Henry M. Rowan College of Engineering
Committee Member 1
Committee Member 2
Implants, Artificial--Biocompatibility; Biomedical materials
Biomedical Engineering and Bioengineering | Chemical Engineering

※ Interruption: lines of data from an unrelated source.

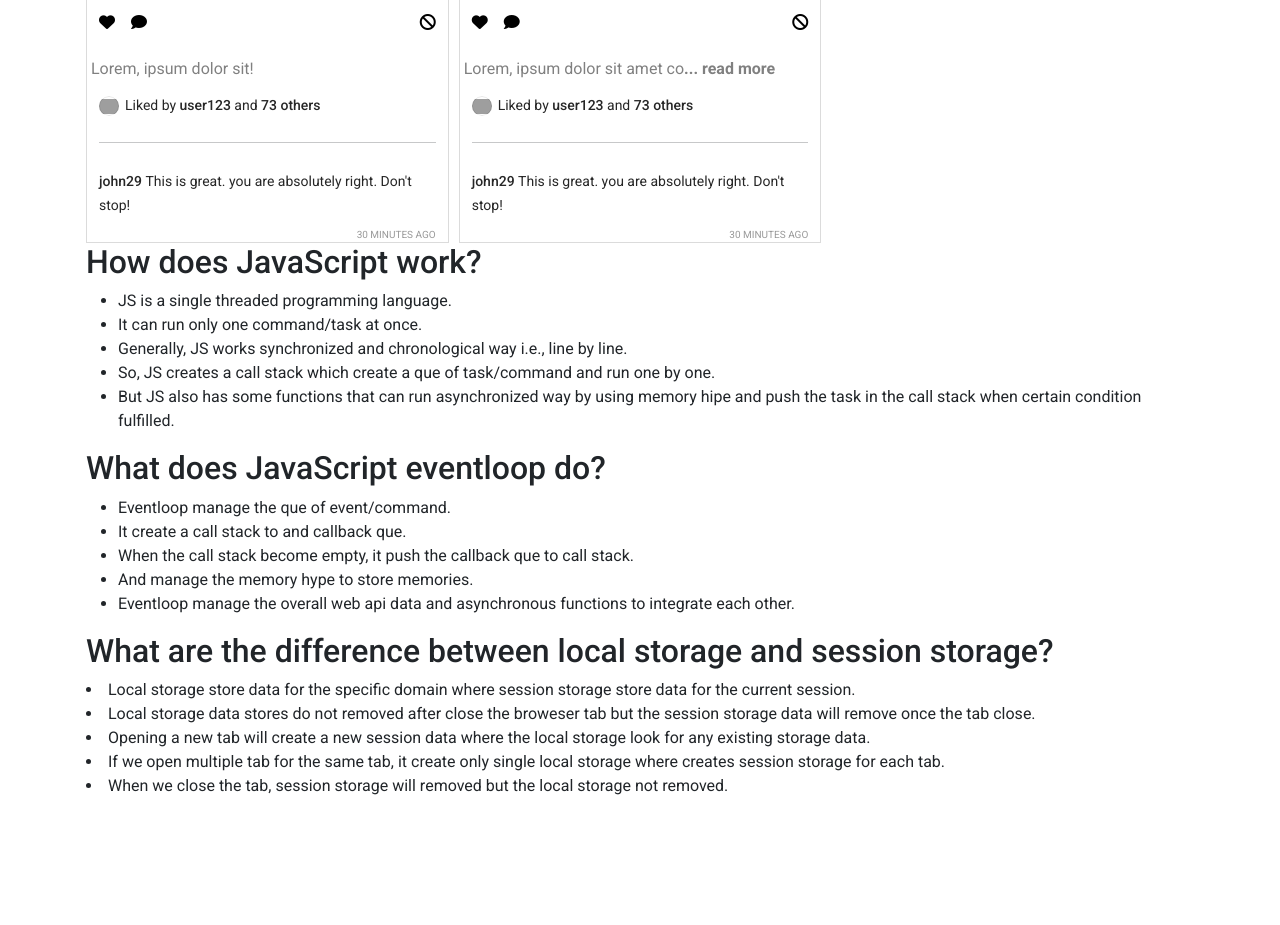
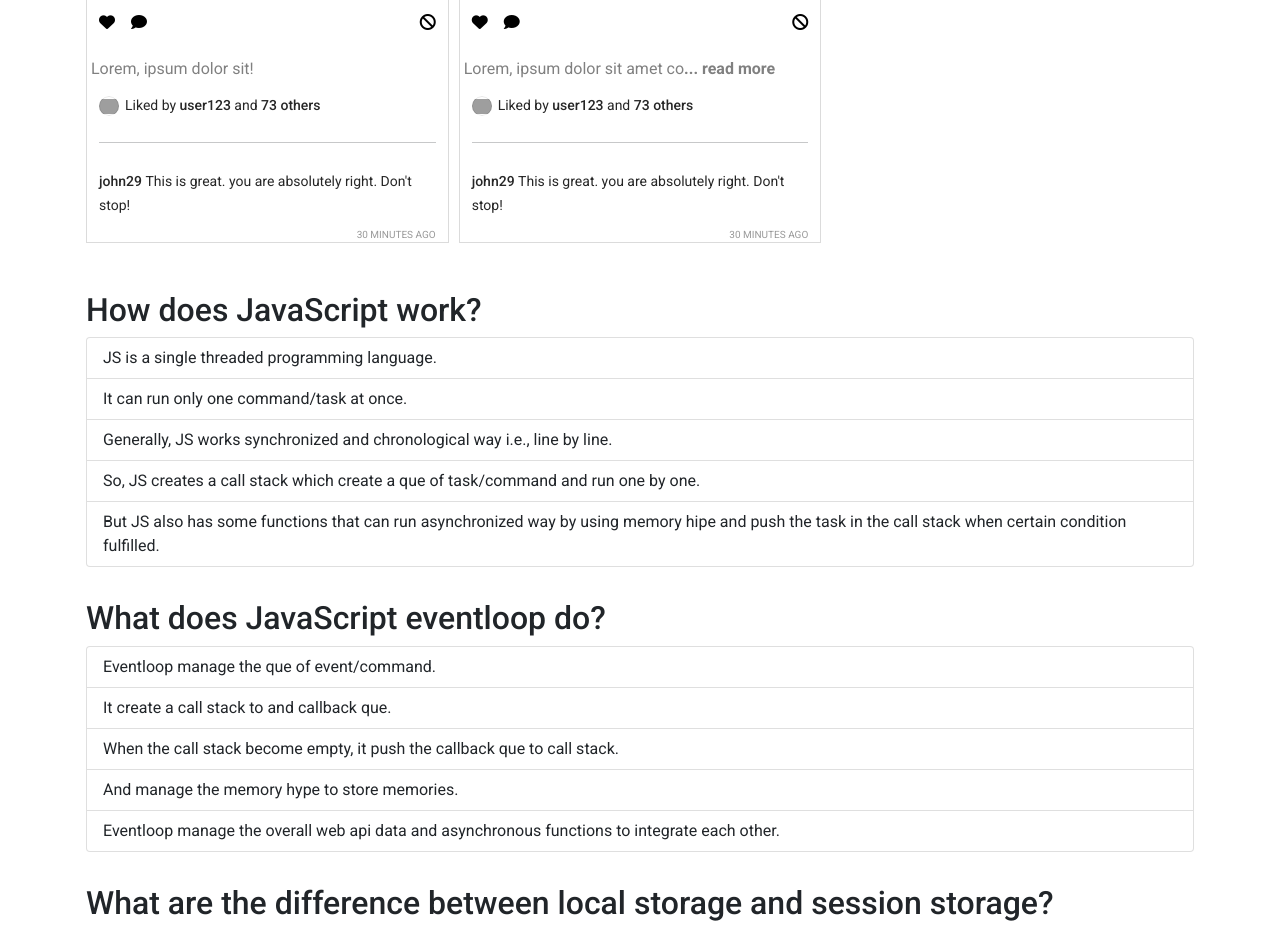
Before and after one commit to Swopno1/insta-shohor-final, a plain HTML site: page index.html in a window 1280 px wide. Shown: the part 1289-2214 px from the top of the page. Before the commit the page ends 2103 px from the top, so only its background shows below. Drawn offline with nearby package versions, Linux system fonts and the light colour scheme; grey boxes are pictures that could not be loaded.

Commit message:
Finialize the question answer section. Set the sections as Aside tag and then add some rules to not show in like and removed tab.

```diff
--- a/index.html
+++ b/index.html
@@ -87,71 +87,82 @@
       <div id="reported">
         <h1>Reported posts</h1>
       </div>
-
-      <section>
+    </main>
+    <aside id="q-answer">
+      <section class="container mx-auto p-3 mt-3">
         <h2>How does JavaScript work?</h2>
-        <ul>
-          <li>JS is a single threaded programming language.</li>
-          <li>It can run only one command/task at once.</li>
-          <li>
+        <ul class="list-group">
+          <li class="list-group-item">
+            JS is a single threaded programming language.
+          </li>
+          <li class="list-group-item">
+            It can run only one command/task at once.
+          </li>
+          <li class="list-group-item">
             Generally, JS works synchronized and chronological way i.e., line by
             line.
           </li>
-          <li>
+          <li class="list-group-item">
             So, JS creates a call stack which create a que of task/command and
             run one by one.
           </li>
-          <li>
+          <li class="list-group-item">
             But JS also has some functions that can run asynchronized way by
             using memory hipe and push the task in the call stack when certain
             condition fulfilled.
           </li>
         </ul>
       </section>
-      <section>
+      <section class="container mx-auto p-3">
         <h2>What does JavaScript eventloop do?</h2>
-        <ul>
-          <li>Eventloop manage the que of event/command.</li>
-          <li>It create a call stack to and callback que.</li>
-          <li>
+        <ul class="list-group">
+          <li class="list-group-item">
+            Eventloop manage the que of event/command.
+          </li>
+          <li class="list-group-item">
+            It create a call stack to and callback que.
+          </li>
+          <li class="list-group-item">
             When the call stack become empty, it push the callback que to call
             stack.
           </li>
-          <li>And manage the memory hype to store memories.</li>
-          <li>
+          <li class="list-group-item">
+            And manage the memory hype to store memories.
+          </li>
+          <li class="list-group-item">
             Eventloop manage the overall web api data and asynchronous functions
             to integrate each other.
           </li>
         </ul>
       </section>
-      <section>
+      <section class="container mx-auto p-3 mb-3">
         <h2>
           What are the difference between local storage and session storage?
         </h2>
-        <ui>
-          <li>
+        <ui class="list-group">
+          <li class="list-group-item">
             Local storage store data for the specific domain where session
             storage store data for the current session.
           </li>
-          <li>
+          <li class="list-group-item">
             Local storage data stores do not removed after close the broweser
             tab but the session storage data will remove once the tab close.
           </li>
-          <li>
+          <li class="list-group-item">
             Opening a new tab will create a new session data where the local
             storage look for any existing storage data.
           </li>
-          <li>
+          <li class="list-group-item">
             If we open multiple tab for the same tab, it create only single
             local storage where creates session storage for each tab.
           </li>
-          <li>
+          <li class="list-group-item">
             When we close the tab, session storage will removed but the local
             storage not removed.
           </li>
         </ui>
       </section>
-    </main>
+    </aside>
 
     <footer></footer>
 
--- a/js/app.js
+++ b/js/app.js
@@ -37,18 +37,21 @@ const displayContent = (text) => {
 const switchTab = (id) => {
   if (id === "posts") {
     document.getElementById("posts").style.display = "grid";
+    document.getElementById("q-answer").style.display = "block";
     document.getElementById("liked").style.display = "none";
     document.getElementById("reported").style.display = "none";
   } else if (id === "liked") {
     document.getElementById("liked").style.display = "block";
     document.getElementById("posts").style.display = "none";
     document.getElementById("reported").style.display = "none";
+    document.getElementById("q-answer").style.display = "none";
 
     displayLikedPosts();
   } else {
     document.getElementById("reported").style.display = "block";
     document.getElementById("posts").style.display = "none";
     document.getElementById("liked").style.display = "none";
+    document.getElementById("q-answer").style.display = "none";
 
     displayReportedPosts();
   }
```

The development of materials capable of harmlessly being broken down and removed from the body is a crucial step towards the development of short-term application electronic biomedical implants. Once developed, these implants, known as bioresorbable electronics, will open a wide array of temporary applications in the field of biomedical implantable devices. Necessary to the operation of bioresorbable electronics within the body is a power source that is similarly biocompatible and biodegradable. To this end, enhanced carbon-based materials and a bio-ionic liquid were developed for the fabrication of a preliminary implantable and bioresorbable battery and tested for functional properties. Electrodes were fabricated from carbonized fibers electrospun from solutions of PEO, Kraft Lignin, and a metal salt. The electrolyte was fabricated from fibers electrospun from solutions of PEO, GelMA, and Choline Acrylate. A complete battery set-up with both the fabricated anode, cathode, and electrolyte was characterized using Chronopotentiometry to obtain a potential value of 1.3 volts at an applied current density 0.71 ÂµA /cm2.
Hawkins, Harrison Thomas, "Fabrication of enhanced carbon based biocompatible and biodegradable microelectronic materials derived from lignocellulosic biomass" (2019). Theses and Dissertations. 2661.